Session 1: 10.02. / 11.02.

  • Introduction to course and to data science and statistics
    Jaggia, S. and Kelly, A., 2020. Essentials of Business Statistics, 2nd ed. McGraw-Hill. Chapter 1.

    Join the tcb-stats workspace on RStudio.cloud.

Session 2: 17.02. / 18.02.

Session 3: 24.02. / 25.02.

Session 4: 02.03. / 03.03.

Session 5: 09.03. / 10.03.

Session 6: 16.03. / 17.03.

Session 7: 23.03. / 24.03.

  • Probability Distributions and the Central Limit Theorem
    Keller, G., 2018. Statistics for Management and Economics, 11th ed. Cengage. Chapter 7-8.
    https://seeing-theory.brown.edu/probability-distributions/index.html

    Further recommendations:
    Urdan, T.C., 2011. Statistics in plain English. Routledge. Chapter 4.
    Levine, D.M. and Stephan, D.F., 2010. Even You Can Learn Statistics, 2nd ed. Pearson. Chapter 5 & 6.
    Good, P.I., 2013. Introduction to Statistics Through Resampling Methods and R, 2nd ed. Wiley. Chapter 3 & 4.
    Chihara. L.M. and Hesterberg, T.C., 2019. Mathematical Statistics with Resampling and R, 2nd ed. Wiley. Chapter 4.

Session 8: 30.03. / 31.03.

  • Probability Distributions and the Central Limit Theorem
    Keller, G., 2018. Statistics for Management and Economics, 11th ed. Cengage. Chapter 8-9.

Session 9: 06.04. / 21.04.

  • Inference for Proportions
    Agresti, A., 2019. An Introduction to Categorical Data Analysis, 3rd ed. Wiley. Chaper 2 & 8.

    Further recommendations:
    Upton, G.J.G., 2017. Categorical Data Analysis by Example. Wiley. Chapter 2-4.
    Bilder, C.R. and Loughin, T.M., 2015. Analysis of Categorical Data with R. Wiley. Chapter 1.
    Chihara. L.M. and Hesterberg, T.C., 2019. Mathematical Statistics with Resampling and R, 2nd ed. Wiley. Chapter 8 & 10.

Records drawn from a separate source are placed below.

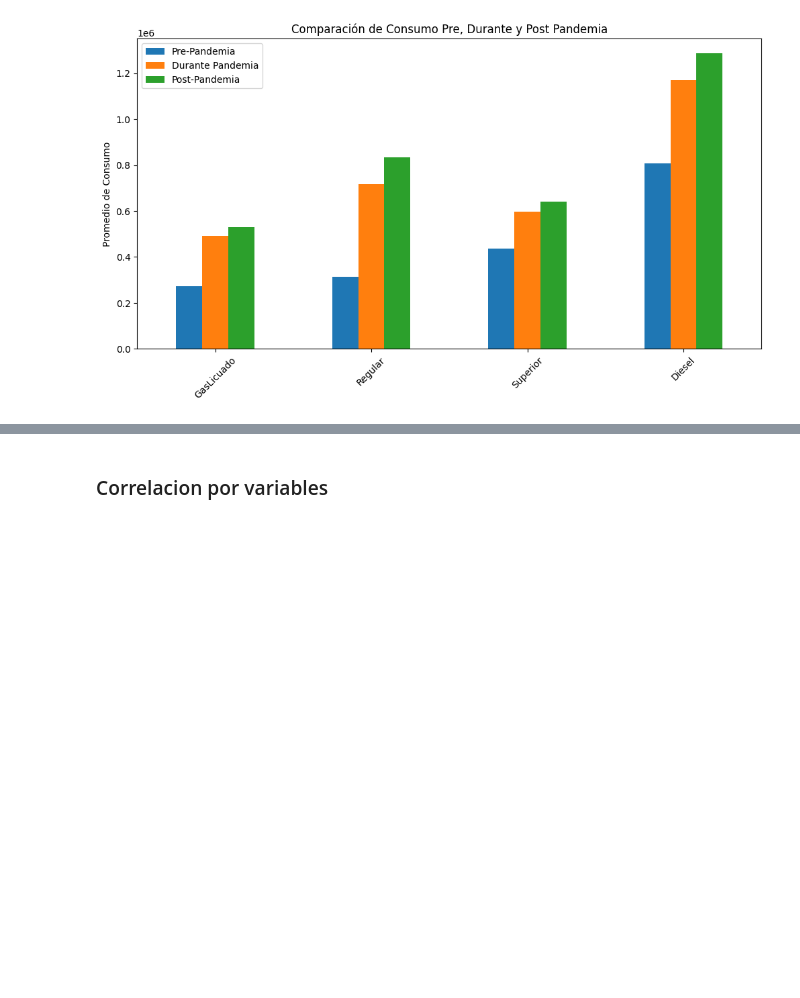
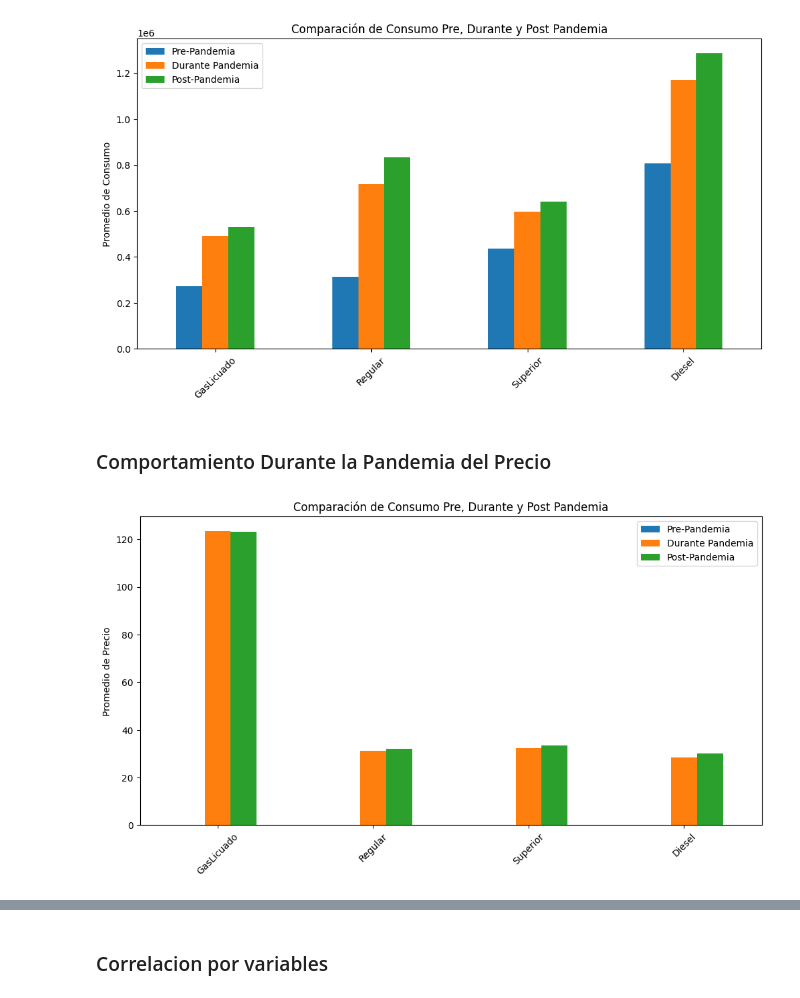
Before and after one commit to mariaRam2003/Laboratorio2-DataScience, a Jupyter notebook: EDA.ipynb, the cells around one changed output, grey strips where cells are left out. Cells and saved outputs as stored; diff of their text form; code cells hidden in the pictures; blank space fills up the shorter version.

```diff
--- a/EDA.ipynb
+++ b/EDA.ipynb
@@ -635,3 +660,40 @@ plt.xticks(rotation=45)
 plt.show()
 # %% [output]
 [figure]
+# %% [markdown]
+### Comportamiento Durante la Pandemia del Precio
+# %%
+# Comportamiento Durante la Pandemia del Consumo
+
+# Convertir la columna 'Fecha' a formato datetime usando el formato correcto
+precios_df['Fecha'] = pd.to_datetime(precios_df['Fecha'], format='%m/%Y')
+
+# Definir el inicio y fin de la pandemia
+pandemia_inicio = pd.Timestamp('2020-03-13')
+pandemia_fin = pd.Timestamp('2023-06-01')
+
+# Dividir los datos en pre-pandemia, durante pandemia, y post-pandemia
+pre_pandemia = precios_df[precios_df['Fecha'] < pandemia_inicio]
+durante_pandemia = precios_df[(precios_df['Fecha'] >= pandemia_inicio) & (precios_df['Fecha'] <= pandemia_fin)]
+post_pandemia = precios_df[precios_df['Fecha'] > pandemia_fin]
+
+# Calcular el promedio de consumo para cada fase
+pre_pandemia_mean = pre_pandemia[['GasLicuado', 'Regular', 'Superior', 'Diesel']].mean()
+durante_pandemia_mean = durante_pandemia[['GasLicuado', 'Regular', 'Superior', 'Diesel']].mean()
+post_pandemia_mean = post_pandemia[['GasLicuado', 'Regular', 'Superior', 'Diesel']].mean()
+
+# Crear un DataFrame para la comparación
+comparison = pd.DataFrame({
+    'Pre-Pandemia': pre_pandemia_mean,
+    'Durante Pandemia': durante_pandemia_mean,
+    'Post-Pandemia': post_pandemia_mean
+})
+
+# Graficar la comparación de consumo en las diferentes fases de la pandemia
+comparison.plot(kind='bar', figsize=(12, 6))
+plt.title('Comparación de Consumo Pre, Durante y Post Pandemia')
+plt.ylabel('Promedio de Precio')
+plt.xticks(rotation=45)
+plt.show()
+# %% [output]
+[figure, added]
```
Also changed, not shown: parts of 9 cells of this notebook, 4 other files.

Session 10: 20.04. / 28.04.

  • Inference for Comparing Means
    Heiss, A., 2019. Half a dozen frequentist and Bayesian ways to measure the difference in means in two groups.
    Urdan, T.C., 2011. Statistics in plain English. Routledge. Chapter 9-11.

    Further recommendations:
    Stanton, J.M., 2017. Reasoning with Data: An Introduction to Traditional and Bayesian Statistics Using R. Guilford Publications. Chapter 5 & 6.
    Levine, D.M. and Stephan, D.F., 2010. Even You Can Learn Statistics, 2nd ed. Pearson. Chapter 8 & 9.
    Good, P.I., 2013. Introduction to Statistics Through Resampling Methods and R, 2nd ed. Wiley. Chapter 5.
    Chihara. L.M. and Hesterberg, T.C., 2019. Mathematical Statistics with Resampling and R, 2nd ed. Wiley. Chapter 8 & 12.

Session 11: 04.05. / 05.05.

  • Designing Experiments
    Good, P.I., 2013. Introduction to Statistics Through Resampling Methods and R, 2nd ed. Wiley. Chapter 6.
    Ford, C., 2018. Getting started with the pwr package

    Further recommendation:
    Boddy, R. and Smith, G., 2010. Effective Experimentation. Wiley.

Session 12: 11.05. / 12.05.

  • Statistical Quality Control
    Render, B. et al., 2018. Quantitative Analysis for Management, 13th ed. Pearson. Chapter 15.

    Further recommendation:
    Selvamuthu, D. and Das, D., 2018. Introduction to Statistical Methods, Design of Experiments and Statistical Quality Control. Springer. Chapter 10.

    Deadline for the approval of your data analysis project.

Session 13: 18.05. / 19.05.

Session 14: 25.05. / 02.06.

Session 15: 08.06. / 09.06.

Topics and reading assignments are subject to changes.

Homework Problems

You will find the homework problems and other material for download in this pCloud folder. [Click Here!]

Upload you homework solutions to this pCloud folder [Click Here!]

RMarkdown for homework problems

You are encouraged to use RMarkdown with PDF output for your homework solutions. See the RStudio lesson on RMarkdown and R Markdown: The Definitive Guide for an introduction and reference to RMarkdown, respectively.

Submission deadlines for homework

Homework #due at noon on
117.02.
224.02.
302.03.
409.03.
516.03.
623.03.
730.03.
821.04.
928.04.
1005.05.
1112.05.
1219.05.
1326.05.

Note: As long as we are having our classes online the submission deadline for homework assignments is postponed to Tuesdays, noon. Should we move back to have classes on campus the deadline will be moved to Mondays again.

If you do not have a pCloud account yet: You can get one for free! You do not require an account to access to above folders.